- How did McCaskey High School (PA) Math Teacher Chris Hess make math more “relevant” to his students (Lancaster News)?:
When it comes to preparing students for real life, there may be no lesson more important than how to manage personal finances, Hess says. That’s why he started incorporating financial lessons into his calculus classes during a segment he calls Finance Friday.
Hess also has proposed a new financial algebra course for next year, which applies algebraic problems to everyday financial situations such as buying a home, filing taxes or starting a business. The school board approved the course in November as part of the the 2015-16 school curriculum.
- Ames High School business teacher Rhonda Schmaltz describes her approach to teaching personal finance to high school juniors and seniors (Ames Tribune):
“We also cover a career unit, because I think it’s really important that the kids have a realistic look at maybe the career that they’re interested in going into, and making sure that there are going to be jobs there,” Schmaltz said. “I’ve just had too many kids that I know of that have gone to college, graduated and there weren’t any jobs in that major. So we want to make sure that they have a realistic look at what’s there and also what the potential is, or what the starting salary would be and what the potential for that career financially would be.”
- Vermont seeks to improve the financial literacy of their citizens and draw the link between literacy and well-being (Valley News):
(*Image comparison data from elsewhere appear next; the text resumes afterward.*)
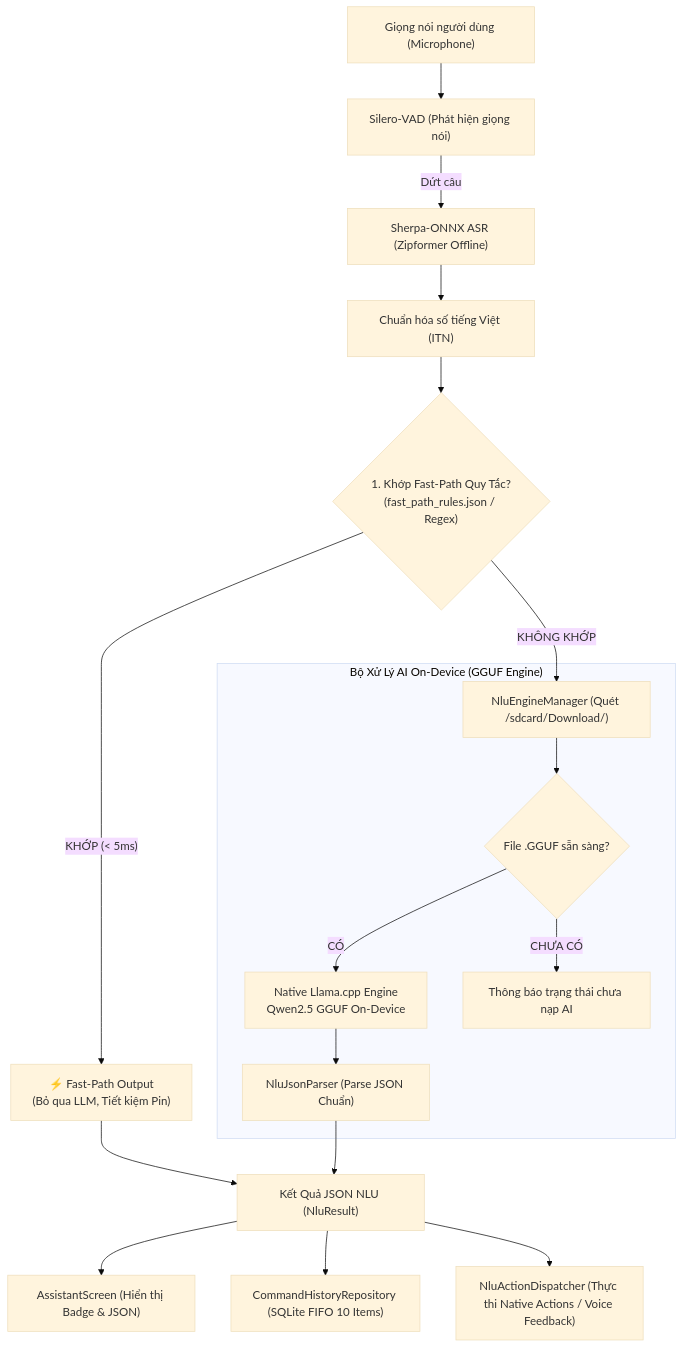
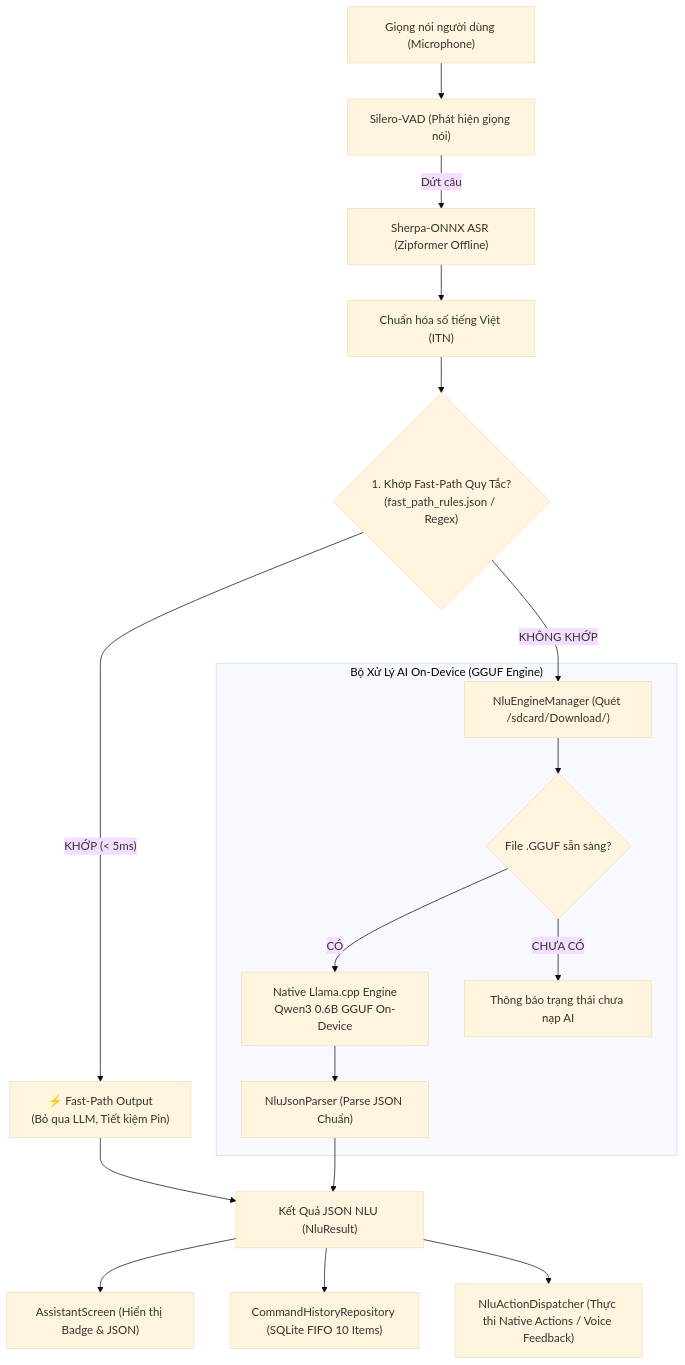
The diagram in README.md (tuanhdevvn/ViDroidCall-Studio), drawn with Mermaid (base theme) before and after one commit. The commit also changed other lines of this file and 9 other files, not shown here.

````diff
--- a/README.md
+++ b/README.md
@@ -81,29 +82,29 @@
 ```mermaid
 flowchart TD
     A["Giọng nói người dùng (Microphone)"] --> B["Silero-VAD (Phát hiện giọng nói)"]
     B -->|"Dứt câu"| C["Sherpa-ONNX ASR (Zipformer Offline)"]
     C --> D["Chuẩn hóa số tiếng Việt (ITN)"]
     D --> E{"1. Khớp Fast-Path Quy Tắc?<br/>(fast_path_rules.json / Regex)"}
     
     %% Nhánh 1: Fast-Path Match (< 5ms)
     E -- "KHỚP (< 5ms)" --> F["⚡ Fast-Path Output<br/>(Bỏ qua LLM, Tiết kiệm Pin)"]
     
     %% Nhánh 2: On-Device AI LLM Inference
     E -- "KHÔNG KHỚP" --> G["NluEngineManager (Quét /sdcard/Download/)"]
     
     subgraph AI_Engine ["Bộ Xử Lý AI On-Device (GGUF Engine)"]
         G --> H{"File .GGUF sẵn sàng?"}
-        H -- "CÓ" --> I["Native Llama.cpp Engine<br/>Qwen2.5 GGUF On-Device"]
+        H -- "CÓ" --> I["Native Llama.cpp Engine<br/>Qwen3 0.6B GGUF On-Device"]
         I --> J["NluJsonParser (Parse JSON Chuẩn)"]
         H -- "CHƯA CÓ" --> K["Thông báo trạng thái chưa nạp AI"]
     end
     
     %% Hợp nhất kết quả vào NluResult chung
     F --> L["Kết Quả JSON NLU (NluResult)"]
     J --> L
     
     %% Phân phối kết quả đến các module
     L --> M["AssistantScreen (Hiển thị Badge & JSON)"]
     L --> N["CommandHistoryRepository (SQLite FIFO 10 Items)"]
     L --> O["NluActionDispatcher (Thực thi Native Actions / Voice Feedback)"]
 ```
````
Allen, who also led the committee on improving financial literacy among adults, drew an explicit connection between an understanding of personal finances and improvement of the state’s overall well-being. “I viewed this as a unique opportunity to promote economic development statewide,” Allen said. The task force recommends introducing financial knowledge early in education. According to the group, only seven of 65 high schools have a financial literacy requirement.
- Ontario, Canada weaving personal finance lessons into gym classes (Our Windsor):
Wallet Wellness, part of the health and physical education curriculum, looks at how financial choices affect a person’s overall wellbeing. Teachers can find online activity cards to use with elementary students.
With a tool called Need It! Want It!, students learn about U.S. psychologist Abraham Maslow’s hierarchy of needs, shown in a pyramid ranging from food and shelter at the bottom to self-actualization at the top. They are urged to define their own wants and needs and share them with the group.
With another tool, Class Party!, students plan a gathering, taking dietary limitations into consideration. Everything must be nut-free, one has a gluten allergy and five are vegetarian. The group uses a worksheet and grocery store flyers to plan the party and stick to a budget.